Social Movements have transformed politics in Zimbabwe


By Kingstone Jambawo

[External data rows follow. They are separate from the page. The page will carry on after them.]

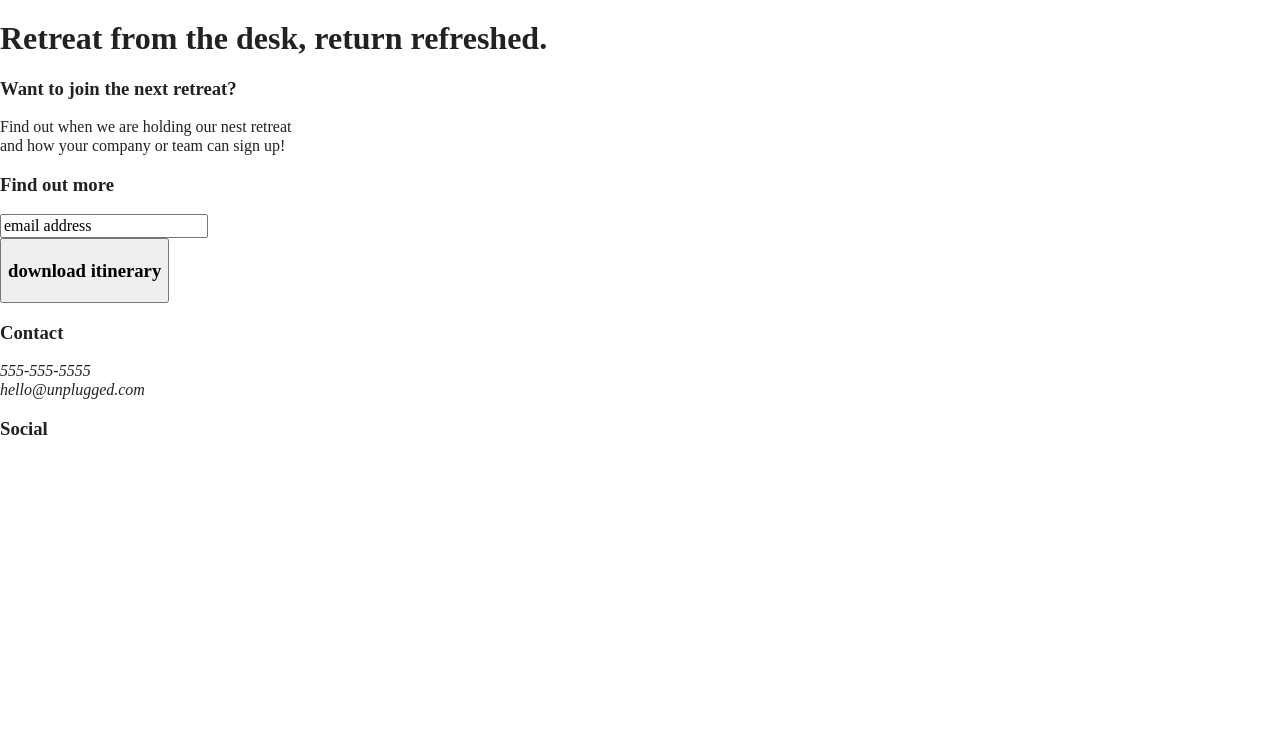
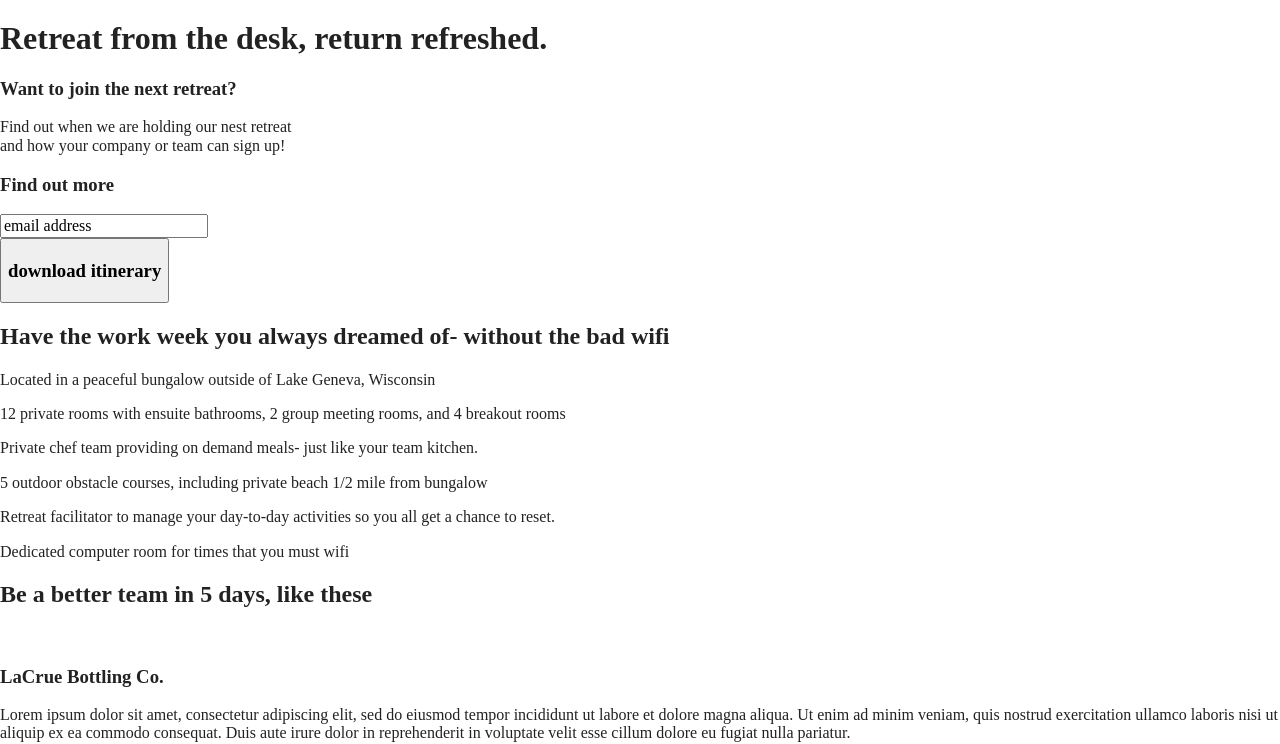
Before and after one commit to Mbuchyn/unplugged_site, a website built with Parcel: page index.html in a window 1280 px wide. Shown: the part 74-818 px from the top of the page. Built offline with nearby package versions, Linux system fonts and the light colour scheme.

Commit message:
Added second half of homepage html structure

```diff
--- a/index.html
+++ b/index.html
@@ -28,7 +28,9 @@
   <header>
     <div class="content-wrapper">
       <a href="#"><img src="" alt="unplugged logo"></a>
+   <div class="header-divider">
 
+   </div>
     <nav>
       <ul>
         <li><a href="faq/index.html" target="_blank">FAQ</a></li>
@@ -39,13 +41,13 @@
   </header>
   <footer>
 
-  <section class="hero">
+  <section class="hero-area">
     <h1>Retreat from the desk, return refreshed.</h1>
   </section>
   <aside>
     <h3>Want to join the next retreat?</h3>
     <p>Find out when we are holding our nest retreat<br> and how your company or team can sign up!</p>
-    <h3>Find out more</h3>
+    <h3 class="form-description">Find out more</h3>
     <form><input
       type="text" name="name" value="email address"
       placeholder="name@email.com"
@@ -55,6 +57,53 @@
       <h3>download itinerary</h3>
     </button>
   </aside>
+
+  <section class="features">
+    <div class="content-wrapper">
+        <h2>Have the work week you always dreamed of- without the bad wifi</h2>
+        <article class="features-items">
+          <p class="fontawesome-icon"></p>
+          <p class="features-item-description">Located in a peaceful bungalow outside of Lake Geneva, Wisconsin</p>
+        </article>
+
+        <article class="features-items">
+          <p class="fontawesome-icon"></p>
+          <p class="features-item-description">12 private rooms with ensuite bathrooms, 2 group meeting rooms, and 4 breakout rooms</p>
+        </article>
+
+        <article class="features-items">
+          <p class="fontawesome-icon"></p>
+        <p class="features-item-description">Private chef team providing on demand meals- just like your team kitchen.</p>
+        </article>
+
+        <article class="features-items">
+          <p class="fontawesome-icon"></p>
+        <p class="features-item-description">5 outdoor obstacle courses, including private beach 1/2 mile from bungalow</p>
+        </article>
+
+        <article class="features-items">
+          <p class="fontawesome-icon"></p>
+        <p class="features-item-description">Retreat facilitator to manage your day-to-day activities so you all get a chance to reset.</p>
+        </article>
+
+        <article class="features-items">
+          <p class="fontawesome-icon"></p>
+        <p class="features-item-description">Dedicated computer room for times that you must wifi</p>
+        </article>
+    </div>
+  </section>
+
+  <section class="reviews">
+    <div class="content-wrapper">
+      <h2>Be a better team in 5 days, like these</h2>
+      <img src="">
+      <div class="past-team">
+        <h3>LaCrue Bottling Co.</h3>
+        <p>Lorem ipsum dolor sit amet, consectetur adipiscing elit, sed do eiusmod tempor incididunt ut labore et dolore magna aliqua. Ut enim ad minim veniam, quis nostrud exercitation ullamco laboris nisi ut aliquip ex ea commodo consequat. Duis aute irure dolor in reprehenderit in voluptate velit esse cillum dolore eu fugiat nulla pariatur. </p>
+      </div>
+        </div>
+  </section>
+
     <div class="content-wrapper">
       <div class="footer-content">
         <div class="contact">
```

Zimbabweans have mostly relied on political parties and elections to make their preferences known, but recently there has been an upsurge in protests, demonstrations, petitions, campaigns, marches, and organisations that pursue a people’s demand for both social justice and political change.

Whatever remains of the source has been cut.